More than a decade on from debut album ‘Antidotes’ we still have no idea where to place Foals. Opening as a math rock group equally influenced by Don Cabellero and Kompakt, ‘Total Life Forever’ saw a firm embrace of electronic culture before the potent force of their live show drove ‘What Went Down’ to take on the dominant, muscular impact of Led Zep in their preening prime.
But that was four years ago. The departure of Walter Gervers spun the group once more, forcing them to upend expectations and analyse both the friendships within the band and their musical roles. Booking up a studio space in Peckham, Foals entered into a kind of South London version of Schrödinger's Box, whereby all possibilities existed at the same time.
What has emerged is a band re-defined, with ‘Everything Not Saved Will Be Lost Part 1’ featuring some of the most thrilling, adventurous, visceral, caustic, and personal music of their career, a bold, bombastic, relentlessly daring album that upends expectations at every turn.
Album opener ‘Moonlight’ seeps out of the speakers with choral ambience, the filtered electronic sweeps recalling Brian Eno’s ‘An Ascent’ as the pastoral digitalism gradually comes into sharp focus. All gorgeous textures and bubbling production, it’s a diminutive but endlessly appealing composition, helping to erase expectations, razing old ground for new constructions.

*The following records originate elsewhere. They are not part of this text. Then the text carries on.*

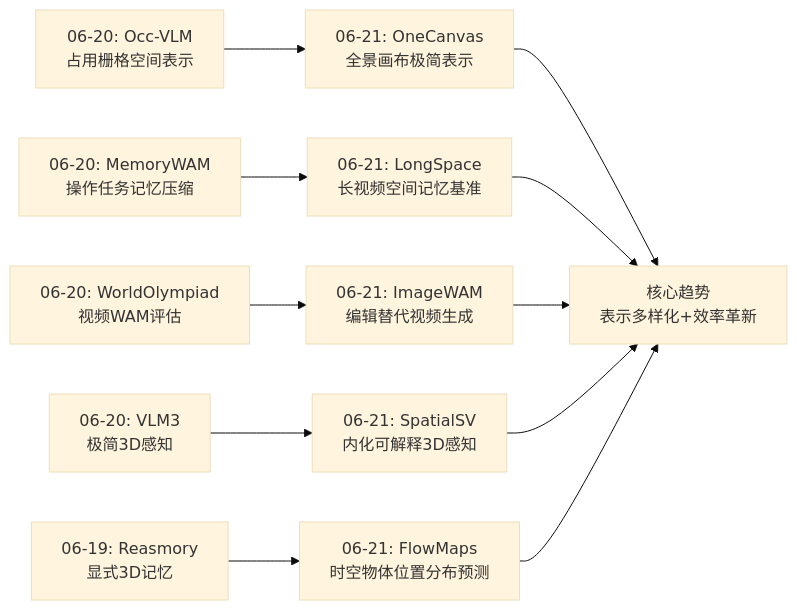
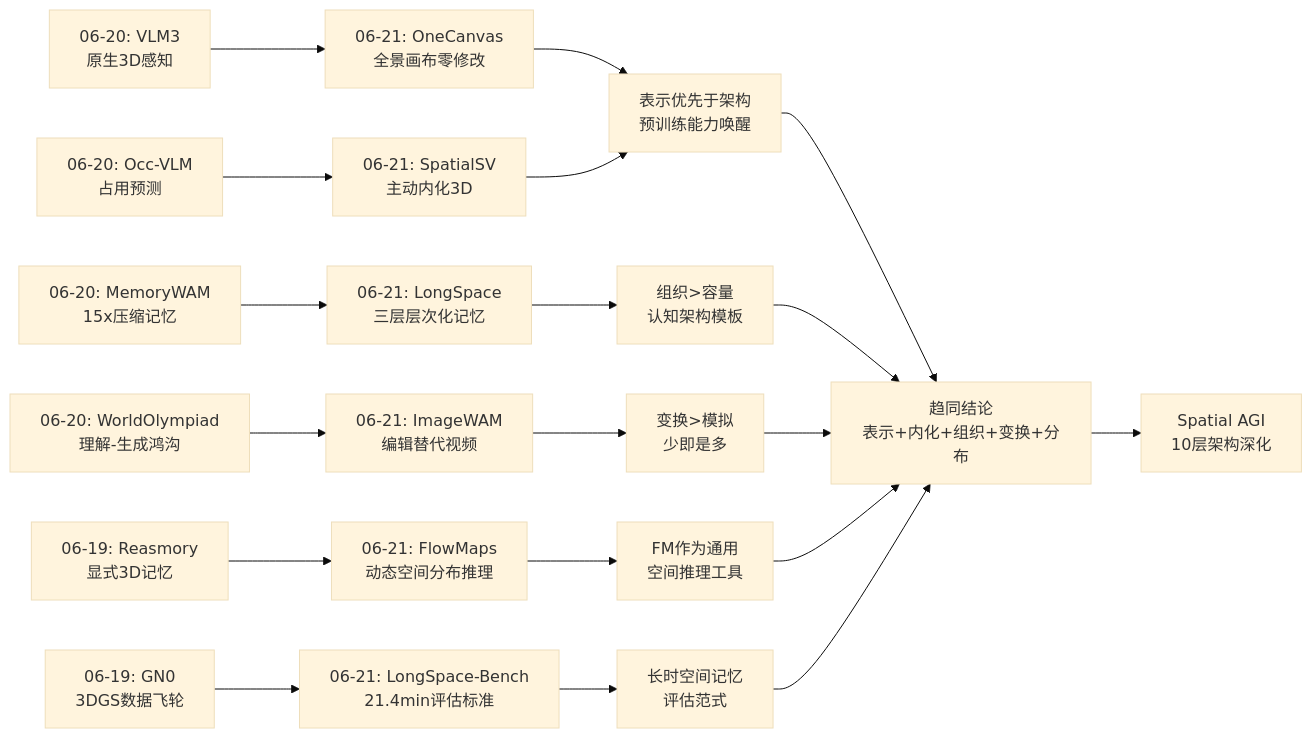
The second of 4 diagrams in daily_thinking/2026-06-21.md (ahangchen/spatial_agi), drawn with Mermaid (base theme) before and after one commit. The commit also changed other lines of this file, not shown here.

First line of the commit message:
feat: Spatial AGI Research - 2026-06-21

````diff
--- a/daily_thinking/2026-06-21.md
+++ b/daily_thinking/2026-06-21.md
@@ -162,13 +234,27 @@
 ```mermaid
 graph LR
-    A["06-20: Occ-VLM<br/>占用栅格空间表示"] --> B["06-21: OneCanvas<br/>全景画布极简表示"]
-    C["06-20: MemoryWAM<br/>操作任务记忆压缩"] --> D["06-21: LongSpace<br/>长视频空间记忆基准"]
-    E["06-20: WorldOlympiad<br/>视频WAM评估"] --> F["06-21: ImageWAM<br/>编辑替代视频生成"]
-    G["06-20: VLM3<br/>极简3D感知"] --> H["06-21: SpatialSV<br/>内化可解释3D感知"]
-    I["06-19: Reasmory<br/>显式3D记忆"] --> J["06-21: FlowMaps<br/>时空物体位置分布预测"]
-    B --> K["核心趋势<br/>表示多样化+效率革新"]
-    D --> K
-    F --> K
-    H --> K
-    J --> K
+    A["06-20: VLM3<br/>原生3D感知"] --> B["06-21: OneCanvas<br/>全景画布零修改"]
+    A2["06-20: Occ-VLM<br/>占用预测"] --> D["06-21: SpatialSV<br/>主动内化3D"]
+    B --> C["表示优先于架构<br/>预训练能力唤醒"]
+    D --> C
+    
+    E["06-20: MemoryWAM<br/>15x压缩记忆"] --> F["06-21: LongSpace<br/>三层层次化记忆"]
+    F --> G["组织>容量<br/>认知架构模板"]
+    
+    H["06-20: WorldOlympiad<br/>理解-生成鸿沟"] --> I["06-21: ImageWAM<br/>编辑替代视频"]
+    I --> J["变换>模拟<br/>少即是多"]
+    
+    K["06-19: Reasmory<br/>显式3D记忆"] --> L["06-21: FlowMaps<br/>动态空间分布推理"]
+    L --> M["FM作为通用<br/>空间推理工具"]
+    
+    N["06-19: GN0<br/>3DGS数据飞轮"] --> O["06-21: LongSpace-Bench<br/>21.4min评估标准"]
+    O --> P["长时空间记忆<br/>评估范式"]
+    
+    C --> Q["趋同结论<br/>表示+内化+组织+变换+分布"]
+    G --> Q
+    J --> Q
+    M --> Q
+    P --> Q
+    
+    Q --> R["Spatial AGI<br/>10层架构深化"]
 ```
````
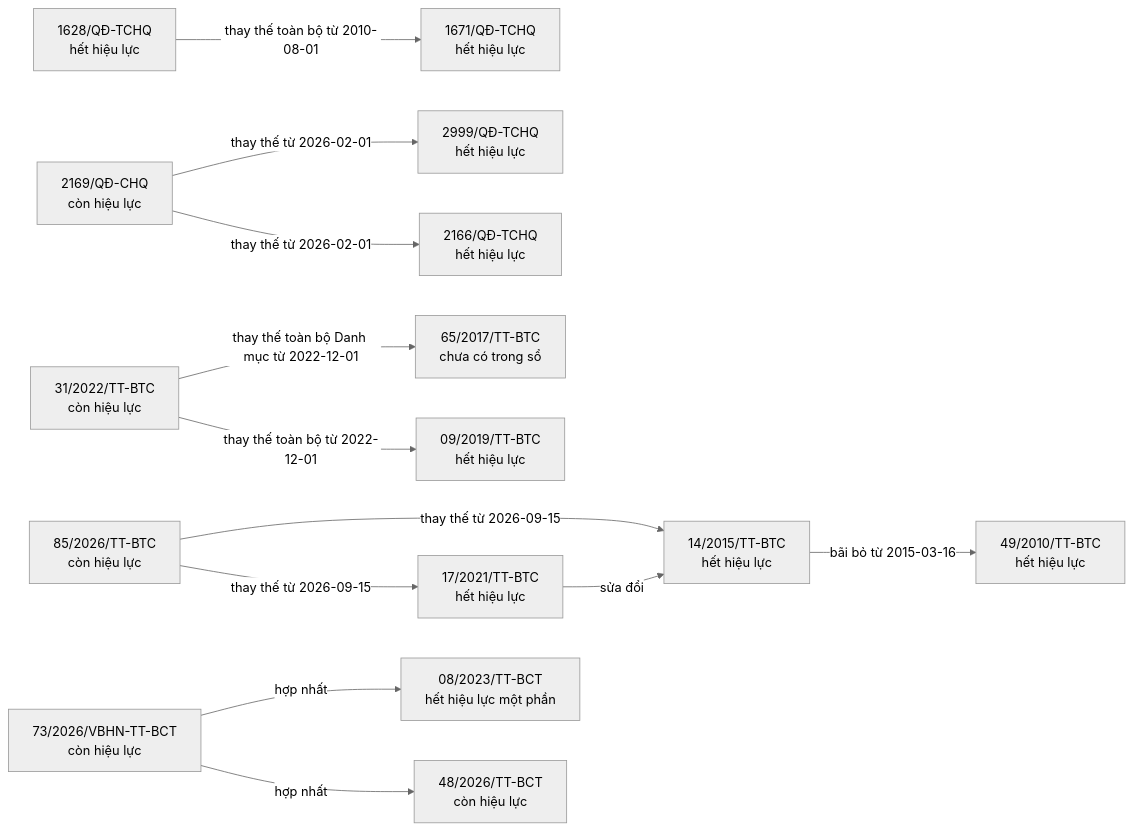
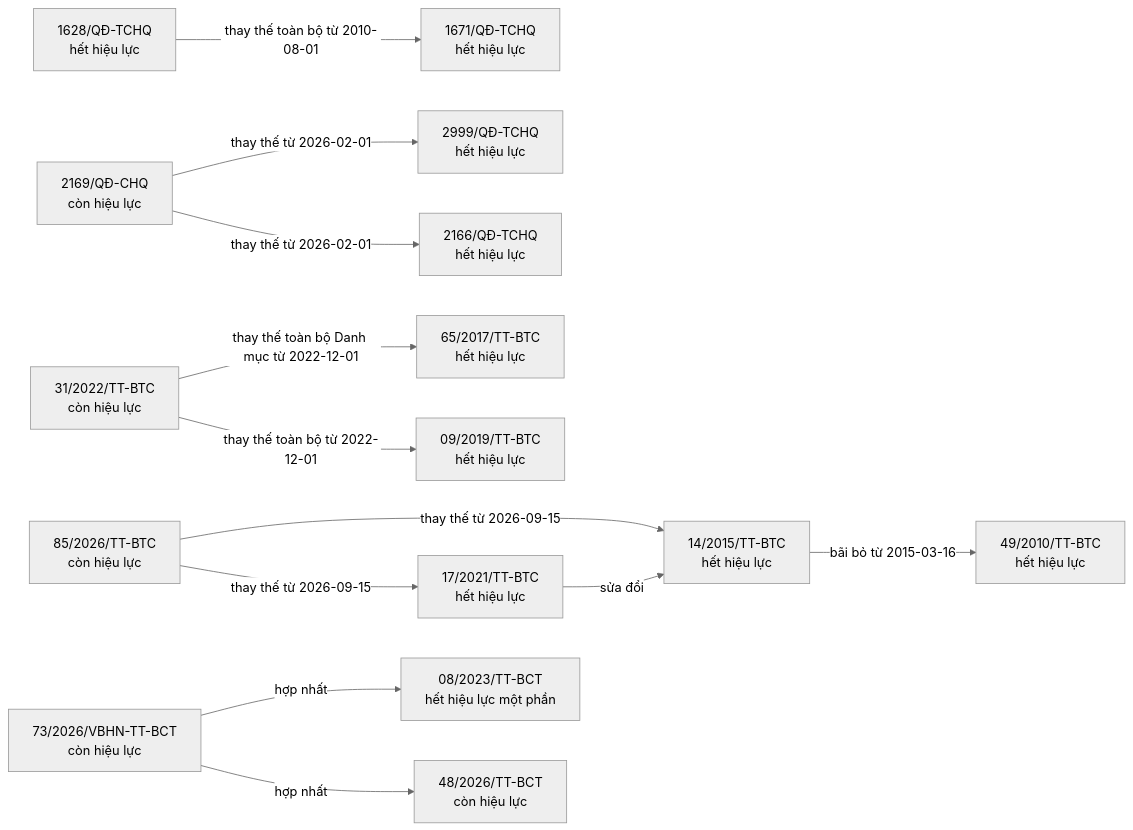
Before and after one commit to ozvietnam/oz-wiki-plhq: the fifth of 10 diagrams in bao-cao/quan-he.md, drawn with Mermaid (neutral theme). The commit also changed other lines of this file and 5 other files, not shown here.

````diff
--- a/bao-cao/quan-he.md
+++ b/bao-cao/quan-he.md
@@ -369,29 +369,29 @@
 ```mermaid
 flowchart LR
   n_14_2015_TT_BTC["14/2015/TT-BTC<br/>hết hiệu lực"]
   n_49_2010_TT_BTC["49/2010/TT-BTC<br/>hết hiệu lực"]
   n_1628_Q__TCHQ["1628/QĐ-TCHQ<br/>hết hiệu lực"]
   n_1671_Q__TCHQ["1671/QĐ-TCHQ<br/>hết hiệu lực"]
   n_17_2021_TT_BTC["17/2021/TT-BTC<br/>hết hiệu lực"]
   n_2169_Q__CHQ["2169/QĐ-CHQ<br/>còn hiệu lực"]
   n_2999_Q__TCHQ["2999/QĐ-TCHQ<br/>hết hiệu lực"]
   n_2166_Q__TCHQ["2166/QĐ-TCHQ<br/>hết hiệu lực"]
   n_31_2022_TT_BTC["31/2022/TT-BTC<br/>còn hiệu lực"]
-  n_65_2017_TT_BTC["65/2017/TT-BTC<br/>chưa có trong sổ"]
+  n_65_2017_TT_BTC["65/2017/TT-BTC<br/>hết hiệu lực"]
   n_09_2019_TT_BTC["09/2019/TT-BTC<br/>hết hiệu lực"]
   n_73_2026_VBHN_TT_BCT["73/2026/VBHN-TT-BCT<br/>còn hiệu lực"]
   n_08_2023_TT_BCT["08/2023/TT-BCT<br/>hết hiệu lực một phần"]
   n_48_2026_TT_BCT["48/2026/TT-BCT<br/>còn hiệu lực"]
   n_85_2026_TT_BTC["85/2026/TT-BTC<br/>còn hiệu lực"]
   n_14_2015_TT_BTC -->|bãi bỏ từ 2015-03-16| n_49_2010_TT_BTC
   n_1628_Q__TCHQ -->|thay thế toàn bộ từ 2010-08-01| n_1671_Q__TCHQ
   n_17_2021_TT_BTC -->|sửa đổi| n_14_2015_TT_BTC
   n_2169_Q__CHQ -->|thay thế từ 2026-02-01| n_2999_Q__TCHQ
   n_2169_Q__CHQ -->|thay thế từ 2026-02-01| n_2166_Q__TCHQ
   n_31_2022_TT_BTC -->|thay thế toàn bộ Danh mục từ 2022-12-01| n_65_2017_TT_BTC
   n_31_2022_TT_BTC -->|thay thế toàn bộ từ 2022-12-01| n_09_2019_TT_BTC
   n_73_2026_VBHN_TT_BCT -->|hợp nhất| n_08_2023_TT_BCT
   n_73_2026_VBHN_TT_BCT -->|hợp nhất| n_48_2026_TT_BCT
   n_85_2026_TT_BTC -->|thay thế từ 2026-09-15| n_14_2015_TT_BTC
   n_85_2026_TT_BTC -->|thay thế từ 2026-09-15| n_17_2021_TT_BTC
 ```
````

This gentle introduction is torn apart by its deft segue into ‘Exits’, however; an extensive bass-heavy house jam with a Brutalist sense of sound, it’s club tropes re-purposed for a rock format, the bulging low end coupled with a Yannis Philappakis vocal that seethes and writhes with life.
‘White Onions’ is a taut, anthemic workout, Jack Bevan’s ectstatic drumming almost violently hurling Foals to a new level. ‘In Degrees’ is a frisky disco-tinged workout, with those endlessly undulating synths referencing clinical proto-techno jammers while Jimmy Smith’s clipped guitar line adds a tropical edge.
‘Syrups’ sketches out fresh space, the sound of Foals mapping out undiscovered territory with incredible confidence; ‘On The Luna’ is the closest we come to the guitar frenzy of old, the pulsating riff worth setting alongside Gang Of Four or even their own ‘Antidotes’.
Sonically daring, ‘Everything Not Saved Will Be Lost Part 1’ nonetheless feels incredibly precise, with each step taken because it’s the right decision. Nothing is wasted, no idea is allowed to out-stay its welcome – even down to 44 second minuet ‘Surf Pt. 1’.
One of the reasons for the album’s completeness is the lyrical ability of Yannis Philippakis. Each word interacts perfectly with the music around it, while the album reflects the world it was made – holding a mirror up to our dytopian political landscape, it’s prescient ecological concerns are mirrored this constant exhortation to stand up, to stand out.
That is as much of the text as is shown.